Below are a series of photos I have been sitting on for quite some time waiting to pull all the clippings together into an article and it all began with this original 1917 press photo I acquired was released following Admiral Deweys death the same year. This loyal little Chow mascot found on the streets of Canton China during Dewey’s travels, was written about often in the papers and magazines of the day (late 1800’s.)
George Dewey (December 26, 1837 – January 16, 1917) was Admiral of the Navy, the only person in U.S. history to have attained the rank. Admiral Dewey is best known for his victory at the Battle of Manila Bay during the Spanish-American War.
These photos are priceless. I treasure each and every one of them
BELOW IS AN EXCERPT FROM THE BOOK GEORGE DEWEY, ADMIRAL 1899 – AUTHOR FREDERICK PALMER
As for the end of Bobs life, there are a couple of different versions I’ve found with variations on each.
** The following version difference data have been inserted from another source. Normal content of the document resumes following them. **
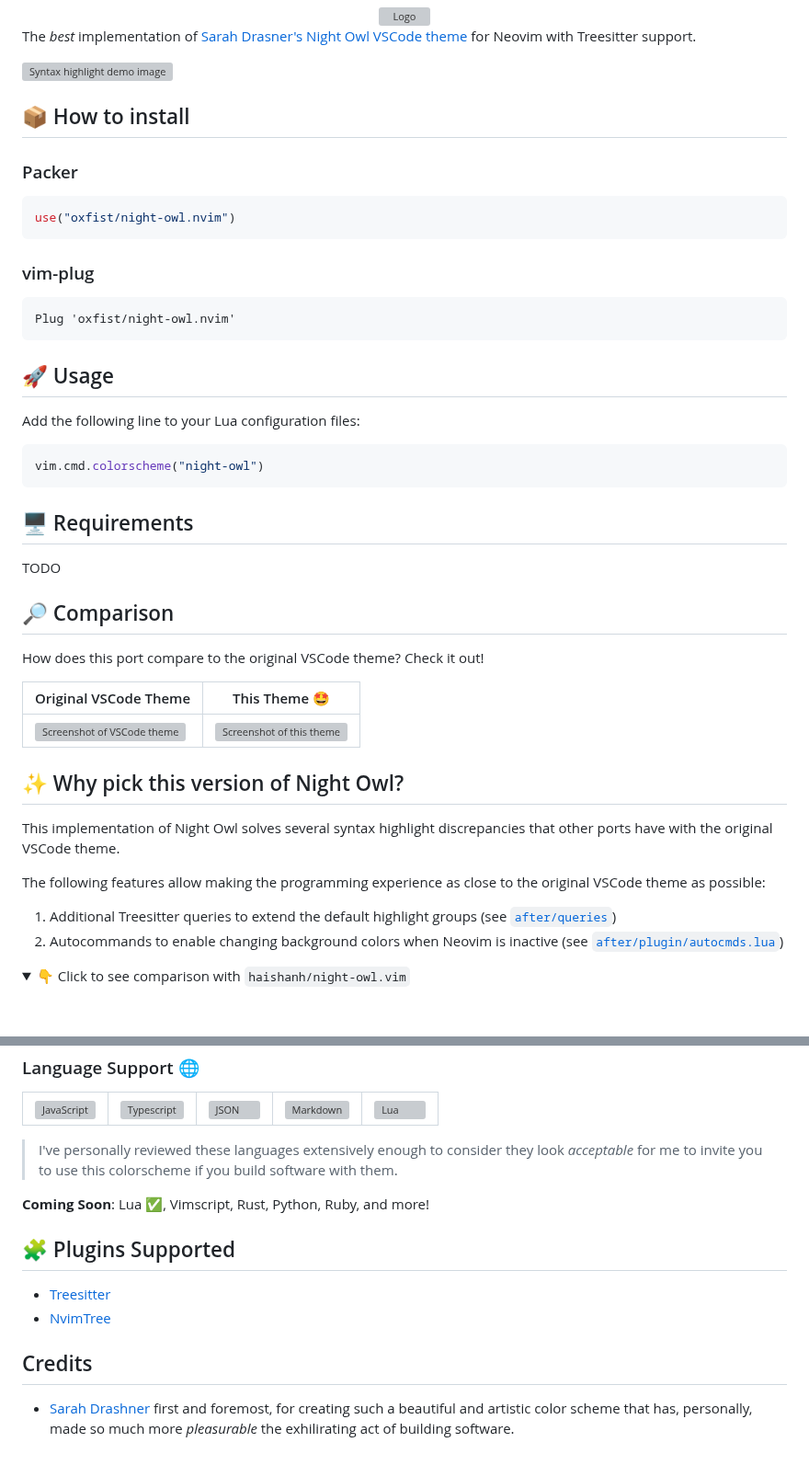
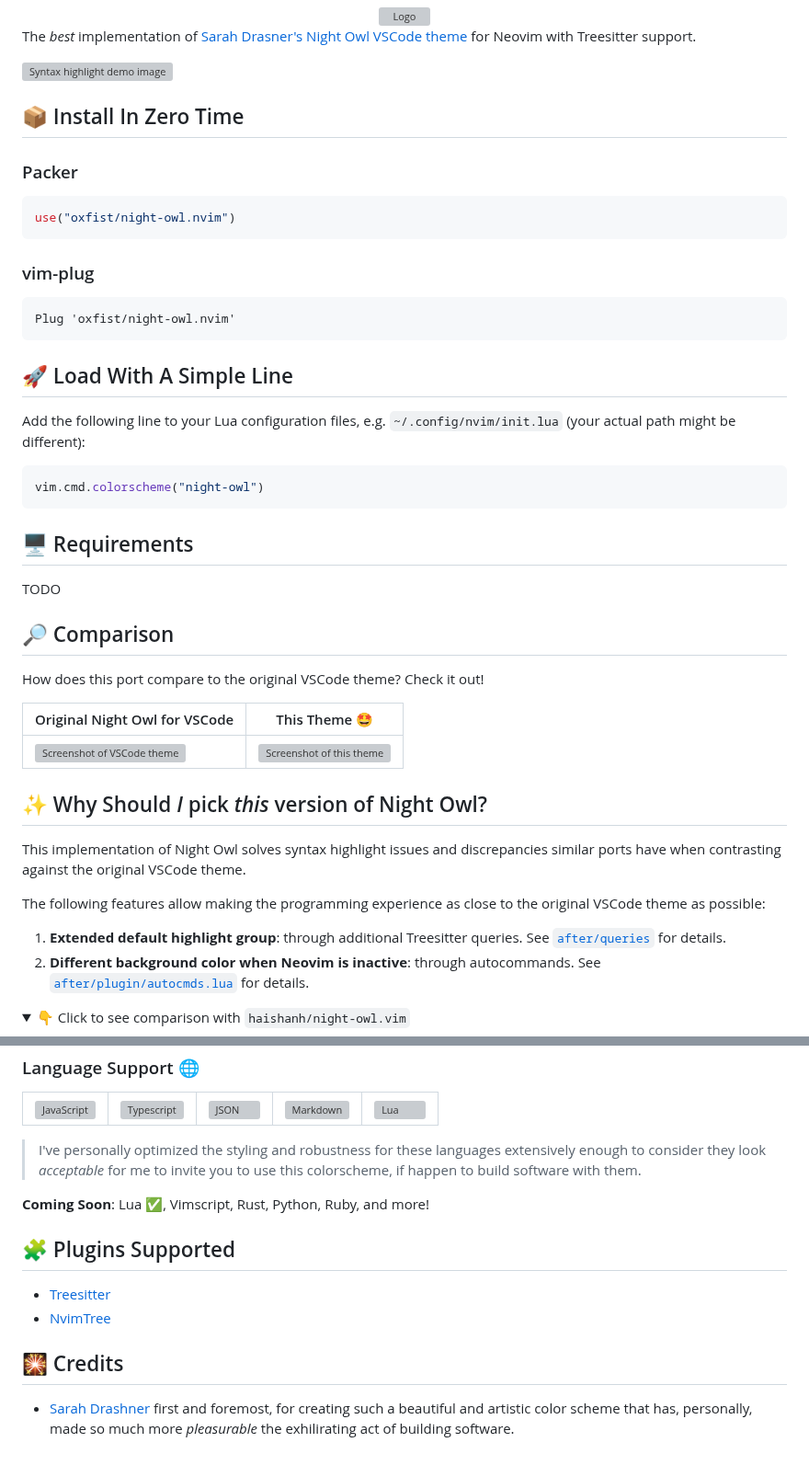
Before and after one commit to oxfist/night-owl.nvim, a Markdown page: README.md, 2 parts joined by grey strips. Shown at 92% size. Rendered like a GitHub page; folded sections open; blank space fills up the shorter version; grey boxes are pictures that could not be loaded.

Commit message:
chore: improve README

````diff
--- a/README.md
+++ b/README.md
@@ -12,7 +12,7 @@ for Neovim with Treesitter support.
 
 ![Syntax highlight demo image](./img/calculator.png)
 
-## 📦 How to install
+## 📦 Install In Zero Time
 
 ### Packer
 
@@ -26,9 +26,10 @@ use("oxfist/night-owl.nvim")
 Plug 'oxfist/night-owl.nvim'
 ```
 
-## 🚀 Usage
+## 🚀 Load With A Simple Line
 
-Add the following line to your Lua configuration files:
+Add the following line to your Lua configuration files, e.g.
+`~/.config/nvim/init.lua` (your actual path might be different):
 
 ```lua
 vim.cmd.colorscheme("night-owl")
@@ -42,22 +43,23 @@ TODO
 
 How does this port compare to the original VSCode theme? Check it out!
 
-| Original VSCode Theme                                                        | This Theme 🤩                                                              |
+| Original Night Owl for VSCode                                                | This Theme 🤩                                                              |
 | ---------------------------------------------------------------------------- | -------------------------------------------------------------------------- |
 | <img src="./img/vscode.png" alt="Screenshot of VSCode theme" width="1062" /> | <img src="./img/neovim.png" alt="Screenshot of this theme" width="1078" /> |
 
-## ✨ Why pick this version of Night Owl?
+## ✨ Why Should _I_ pick _this_ version of Night Owl?
 
-This implementation of Night Owl solves several syntax highlight discrepancies
-that other ports have with the original VSCode theme.
+This implementation of Night Owl solves syntax highlight issues and
+discrepancies similar ports have when contrasting against the original VSCode
+theme.
 
 The following features allow making the programming experience as close to the
 original VSCode theme as possible:
 
-1. Additional Treesitter queries to extend the default highlight groups (see
-   [`after/queries`](./after/queries))
-2. Autocommands to enable changing background colors when Neovim is inactive
-   (see [`after/plugin/autocmds.lua`](./after/plugin/autocmds.lua))
+1. **Extended default highlight group**: through additional Treesitter queries.
+   See [`after/queries`](./after/queries) for details.
+2. **Different background color when Neovim is inactive**: through autocommands.
+   See [`after/plugin/autocmds.lua`](./after/plugin/autocmds.lua) for details.
 
 <details>
 <summary>👇 Click to see comparison with <code>haishanh/night-owl.vim</code></summary>
@@ -96,9 +98,9 @@ different:
   <!-- </tr> -->
 </table>
 
-> I've personally reviewed these languages extensively enough to consider they
-> look _acceptable_ for me to invite you to use this colorscheme if you build
-> software with them.
+> I've personally optimized the styling and robustness for these languages
+> extensively enough to consider they look _acceptable_ for me to invite you to
+> use this colorscheme, if happen to build software with them.
 
 **Coming Soon**: Lua ✅, Vimscript, Rust, Python, Ruby, and more!
 
@@ -107,7 +109,7 @@ different:
 - [Treesitter](https://github.com/nvim-treesitter/nvim-treesitter)
 - [NvimTree](https://github.com/nvim-tree/nvim-tree.lua)
 
-## Credits
+## 🎇 Credits
 
 - [Sarah Drashner](https://github.com/sdras) first and foremost, for creating
   such a beautiful and artistic color scheme that has, personally, made so much
````
Also changed, not shown: other parts of README.md (+4 -4 lines).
My guess is that both are true when combined into one story. The abuse this faithful little chow took from the crew aboard the Olympia surely led to severe injuries which could not be repaired. I am so glad I discovered these photos and stories as I want “Bob” to always be remembered for the loyal companion he was to the Admiral. Dewey’s history I vaguely remembered from history class but learning about this precious dog really made the story sink in.
Below is the other story I found to explain the injuries to Bob. Makes my stomach hurt but it happened….it’s history…. and Bob deserves to be remembered in our hearts. He was one of the first chows to bring our beloved breed into the newspaper headlines.
SOURCE: NAVY HISTORY The Society of the Dog
Admiral Dewey had on board Olympia as his pet a badly spoiled dog. He was very fond of it and in his eyes it could do no wrong; however he was alone in that opinion and both officers and the crew, particularly the afterguard sweepers, detested the animal. The dog was smart enough to know that his enough to know that his sole protector was the Admiral and ran back to him if he had been maltreated, whenever anyone touched or made a pass in his general direction. Several men were punished, some justly and perhaps some not quite so justly, and a quartermaster was disrated. Partly in a spirit of waggishness and born of the monotony of the blockade in Manila bay before the fall of the city the men formed a very secret organization called the “Society of the Dog.” To be an ordinary member a man had to have kicked the brute, but to become a member first class he had to have kicked him while the Admiral was on deck and could possibly have seen him do it, or had performed some other allied act of equal daring. There were very few of these. The organization lasted as long as the dog did for one morning he turned up missing. That day a first class member was hurriedly promoted to the office of “Chief Superior Dog” and the society prudently disbanded. “Chief Superior Dog” was an afterguard sweeper.
CLICK THE VINTAGE BUTTON FOR A CIRCA 1913 ARTICLE I FOUND ABOUT HOW ADMIRAL DEWEY’S CHOW INFLUENCED THE BREED POPULARITY IN AMERICA